EXERCISE DESCRIPTION: Your job is to return every line in the data holding the string "Heading".

INFORMATION:

+ + + + + + +

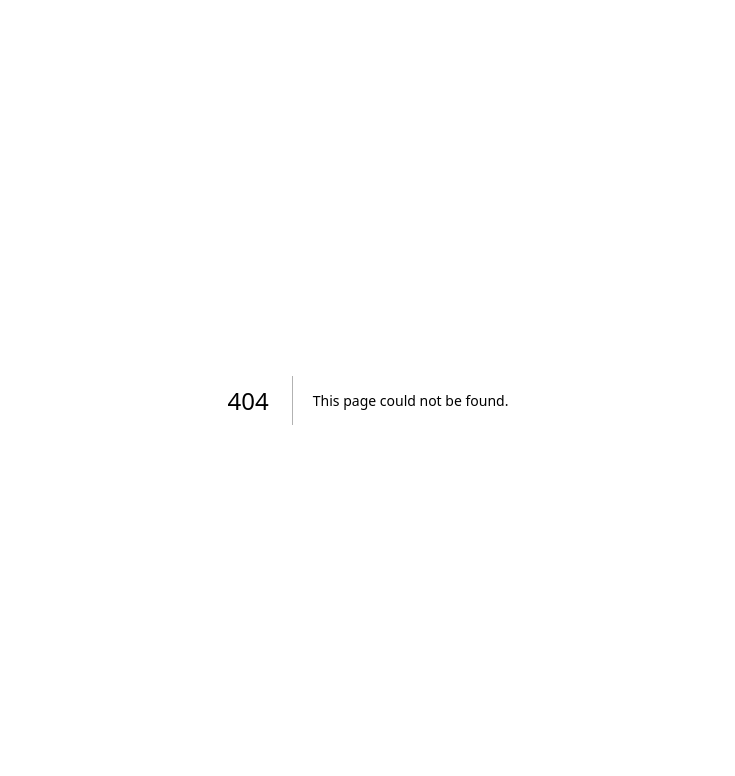
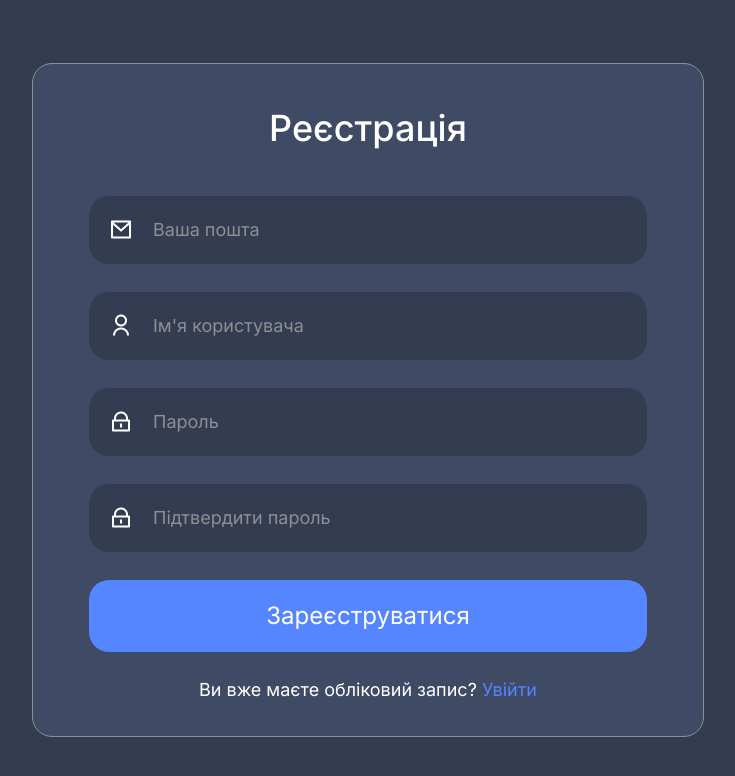
Before and after one commit to kittietech/online-chat, a Next.js app: page /sign-up in a window 1280 px wide. Before the commit this address had no page. Shown: the top 776 px of the page, without its empty margins (272-1007 px from the left). Built offline with nearby package versions, Linux system fonts and the light colour scheme.

Commit message:
fix: add sign up page

```diff
--- a/components/shared/Icon/Icon.tsx
+++ b/components/shared/Icon/Icon.tsx
@@ -3,7 +3,7 @@
 
 import styles from "./Icon.module.scss";
 
-type VariantType =
+export type IconVariantType =
   | "information"
   | "attachment"
   | "chat"
@@ -18,7 +18,7 @@
   | "edit";
 
 type Props = {
-  variant: VariantType;
+  variant: IconVariantType;
   className?: string;
 };
 
--- /dev/null
+++ b/components/shared/buttons/Button/Button.tsx
@@ -0,0 +1,18 @@
+import React, { ButtonHTMLAttributes } from "react";
+
+type Props = ButtonHTMLAttributes<HTMLButtonElement> & {
+  children?: React.ReactNode;
+};
+
+const Button: React.FC<Props> = ({ children, ...props }) => {
+  return (
+    <button
+      className="w-full mb-6 p-5 bg-blue-500 text-white text-2xl rounded-3xl hover:bg-blue-600 transition-colors"
+      {...props}
+    >
+      {children}
+    </button>
+  );
+};
+
+export default Button;
--- /dev/null
+++ b/components/shared/forms/Input/Input.tsx
@@ -0,0 +1,30 @@
+import React from "react";
+import Icon, { IconVariantType } from "../../Icon/Icon";
+
+type Props = {
+  type?: string;
+  placeholder: string;
+  name: string;
+  icon: IconVariantType;
+};
+
+const Input: React.FC<Props> = ({ type = "text", placeholder, name, icon }) => {
+  return (
+    <fieldset className="relative mb-7">
+      <label>
+        <Icon
+          className="absolute top-1/2 left-5 -translate-y-1/2 text-2xl text-white"
+          variant={icon}
+        />
+        <input
+          className="w-full py-5 pr-5 pl-16 bg-slate-500 rounded-3xl text-lg placeholder:text-gray-500 text-white"
+          type={type}
+          placeholder={placeholder}
+          name={name}
+        />
+      </label>
+    </fieldset>
+  );
+};
+
+export default Input;
--- /dev/null
+++ b/components/shared/layout/Layout.tsx
@@ -0,0 +1,13 @@
+import classNames from "classnames";
+import React from "react";
+
+type Props = {
+  children: React.ReactNode;
+  className?: string;
+};
+
+const Layout: React.FC<Props> = ({ className, children }) => {
+  return <main className={classNames("main", className)}>{children}</main>;
+};
+
+export default Layout;
--- /dev/null
+++ b/components/shared/typography/Heading/Heading.tsx
@@ -0,0 +1,22 @@
+import React from "react";
+import classNames from "classnames";
+
+type Props = {
+  className?: string;
+  children?: React.ReactNode;
+};
+
+const Heading: React.FC<Props> = ({ className, children }) => {
+  return (
+    <h1
+      className={classNames(
+        "mb-12 text-4xl font-medium text-center",
+        className
+      )}
+    >
+      {children}
+    </h1>
+  );
+};
+
+export default Heading;
--- /dev/null
+++ b/pages/sign-up.tsx
@@ -0,0 +1,46 @@
+import Button from "@/components/shared/buttons/Button/Button";
+import Input from "@/components/shared/forms/Input/Input";
+import Layout from "@/components/shared/layout/Layout";
+import Heading from "@/components/shared/typography/Heading/Heading";
+import Link from "next/link";
+
+const SignUp = () => {
+  return (
+    <Layout className="flex flex-col">
+      <form className="w-full px-14 pt-11 pb-8 rounded-3xl max-w-2xl m-auto bg-slate-600 border border-gray-500">
+        <Heading>Реєстрація</Heading>
+
+        <Input type="email" name="email" placeholder="Ваша пошта" icon="mail" />
+
+        <Input
+          type="text"
+          name="name"
+          placeholder="Ім'я користувача"
+          icon="user"
+        />
+
+        <Input
+          type="password"
+          name="password"
+          placeholder="Пароль"
+          icon="lock"
+        />
+
+        <Input
+          type="password"
+          name="confirm-password"
+          placeholder="Підтвердити пароль"
+          icon="lock"
+        />
+
+        <Button type="submit">Зареєструватися</Button>
+
+        <p className="text-lg text-center">
+          Ви вже маєте обліковий запис? <Link href="/sign-in">Увійти</Link>
+        </p>
+      </form>
+    </Layout>
+  );
+};
+
+export default SignUp;
--- a/styles/globals.scss
+++ b/styles/globals.scss
@@ -2,6 +2,26 @@
 @tailwind components;
 @tailwind utilities;
 
+html, body, #__next {
+  @apply m-0 min-h-full bg-slate-500 text-white;
+}
+
 html, body {
-  @apply font-inter;
+  @apply h-full font-inter;
 }
+
+#__next {
+  @apply flex;
+}
+
+.main {
+  @apply flex-1;
+}
+
+a {
+  @apply text-blue-500 transition-colors;
+
+  &:hover {
+    @apply text-blue-600 underline;
+  }
+}
--- a/tailwind.config.js
+++ b/tailwind.config.js
@@ -27,6 +27,7 @@
         },
         blue: {
           500: "#5585FF",
+          600: "#0b5ed7",
         },
         red: {
           500: "#F5544A",
@@ -39,6 +40,9 @@
         inter: ["var(--font-inter)", ...fontFamily.sans],
         icomoon: ["var(--font-icomoon)"],
       },
+      borderRadius: {
+        "3xl": "1.25rem",
+      },
     },
   },
   plugins: [],
```
Also changed, not shown: components/shared/forms/Input/Input.module.scss (added).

+ + + + + + +

TASK ANSWER:
+++ b/components/shared/typography/Heading/Heading.tsx
+const Heading: React.FC<Props> = ({ className, children }) => {
+export default Heading;
+import Heading from "@/components/shared/typography/Heading/Heading";
+        <Heading>Реєстрація</Heading>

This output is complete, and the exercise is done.